The list of restrictions is unfortunately long and inevitably causes a great deal of harm by making it harder to access potentially life-saving medicines. Some medicines aren’t covered by specific insurers or state Medicaid programs, there are limits on the dosages allowed (which don’t always allow for the recommended dosage of the medicine), unrealistic limits on refills and limits on the amount of medicines such as buprenorphine and methadone that you can be prescribed over the course of your lifetime (which are unheard of for other medicines).
Perhaps most shockingly, the insurance companies require authorization and re-authorization processes to be completed, which become more complex the more times a patient has to complete them. These include things like the requirement of counseling before authorization is granted, and this often also involves the insurance companies demanding the counselor’s treatment notes and the patient’s attendance records before making a decision. In many cases, cheaper treatments (which are considerably less likely to be effective) must be tried before authorization is granted, and the entire process can take several days or even weeks. During this time, it’s inevitable that some drug abusers relapse, overdose and die as a result.
Still Fighting Stigma?

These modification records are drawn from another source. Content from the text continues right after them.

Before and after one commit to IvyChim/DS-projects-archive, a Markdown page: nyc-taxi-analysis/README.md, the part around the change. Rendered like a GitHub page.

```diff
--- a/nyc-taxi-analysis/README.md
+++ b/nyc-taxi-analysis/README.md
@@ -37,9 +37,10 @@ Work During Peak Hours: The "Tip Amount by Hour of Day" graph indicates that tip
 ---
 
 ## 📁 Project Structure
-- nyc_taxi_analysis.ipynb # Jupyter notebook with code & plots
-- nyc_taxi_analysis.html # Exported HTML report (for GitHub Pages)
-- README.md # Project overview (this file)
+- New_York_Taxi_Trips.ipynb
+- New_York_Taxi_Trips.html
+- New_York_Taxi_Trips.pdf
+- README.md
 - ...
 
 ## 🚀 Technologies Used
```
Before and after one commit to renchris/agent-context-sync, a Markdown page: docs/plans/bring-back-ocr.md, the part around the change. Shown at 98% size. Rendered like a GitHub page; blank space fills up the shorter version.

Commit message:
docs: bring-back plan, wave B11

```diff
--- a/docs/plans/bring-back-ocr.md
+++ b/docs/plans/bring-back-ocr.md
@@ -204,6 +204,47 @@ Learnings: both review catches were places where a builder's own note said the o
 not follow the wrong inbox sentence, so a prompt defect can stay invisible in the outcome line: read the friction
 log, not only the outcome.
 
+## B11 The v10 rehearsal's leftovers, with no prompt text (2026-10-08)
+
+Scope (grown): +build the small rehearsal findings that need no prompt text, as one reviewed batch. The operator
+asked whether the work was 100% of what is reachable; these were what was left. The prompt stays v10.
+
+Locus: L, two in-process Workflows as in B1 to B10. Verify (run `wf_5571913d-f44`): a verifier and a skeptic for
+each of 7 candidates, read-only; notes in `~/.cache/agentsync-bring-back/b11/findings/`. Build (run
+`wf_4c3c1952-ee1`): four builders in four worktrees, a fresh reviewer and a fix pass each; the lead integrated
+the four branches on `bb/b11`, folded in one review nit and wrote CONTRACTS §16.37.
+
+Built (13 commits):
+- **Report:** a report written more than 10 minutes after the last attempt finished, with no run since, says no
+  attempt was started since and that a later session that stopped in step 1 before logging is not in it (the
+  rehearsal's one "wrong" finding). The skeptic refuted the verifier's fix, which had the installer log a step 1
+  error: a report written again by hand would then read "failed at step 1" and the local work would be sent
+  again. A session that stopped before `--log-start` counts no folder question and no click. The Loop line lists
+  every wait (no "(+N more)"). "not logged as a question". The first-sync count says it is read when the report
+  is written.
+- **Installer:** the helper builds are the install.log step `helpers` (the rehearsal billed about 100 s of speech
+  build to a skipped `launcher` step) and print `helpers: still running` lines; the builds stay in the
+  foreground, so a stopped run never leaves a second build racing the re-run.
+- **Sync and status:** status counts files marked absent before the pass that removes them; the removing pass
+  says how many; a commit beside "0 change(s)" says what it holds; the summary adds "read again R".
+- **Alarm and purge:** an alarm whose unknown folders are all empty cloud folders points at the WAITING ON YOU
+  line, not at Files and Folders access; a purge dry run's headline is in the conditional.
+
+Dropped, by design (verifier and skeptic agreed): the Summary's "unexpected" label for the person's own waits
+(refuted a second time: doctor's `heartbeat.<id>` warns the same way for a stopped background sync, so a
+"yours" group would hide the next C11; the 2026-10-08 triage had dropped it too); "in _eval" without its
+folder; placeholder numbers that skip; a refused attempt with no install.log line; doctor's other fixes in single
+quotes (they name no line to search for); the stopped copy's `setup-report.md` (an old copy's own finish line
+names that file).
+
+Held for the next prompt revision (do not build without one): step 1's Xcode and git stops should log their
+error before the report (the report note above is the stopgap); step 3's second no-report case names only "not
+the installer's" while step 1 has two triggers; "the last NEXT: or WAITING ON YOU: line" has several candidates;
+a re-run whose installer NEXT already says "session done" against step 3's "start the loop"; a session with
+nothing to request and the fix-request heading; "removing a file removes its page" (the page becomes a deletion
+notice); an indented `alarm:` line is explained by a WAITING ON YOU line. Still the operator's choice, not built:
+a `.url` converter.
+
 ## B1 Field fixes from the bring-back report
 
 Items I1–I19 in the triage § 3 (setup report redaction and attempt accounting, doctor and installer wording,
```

The fact that such restrictions don’t exist for other medicines is the worst point revealed by this report, because it essentially shows that addiction is still being stigmatized. How you can morally justify imposing a lifetime restriction on treatment for somebody suffering from a chronic condition is completely beyond comprehension. Nobody would tell a diabetic that they’ve used up their lifetime supply of insulin, yet it’s commonplace for drug users to be told the equivalent. It reflects a deep-seated assumption that drug addiction is somehow a “choice,” and this assumption must be shattered if we’re ever to reduce the public health impact of prescription painkiller addiction.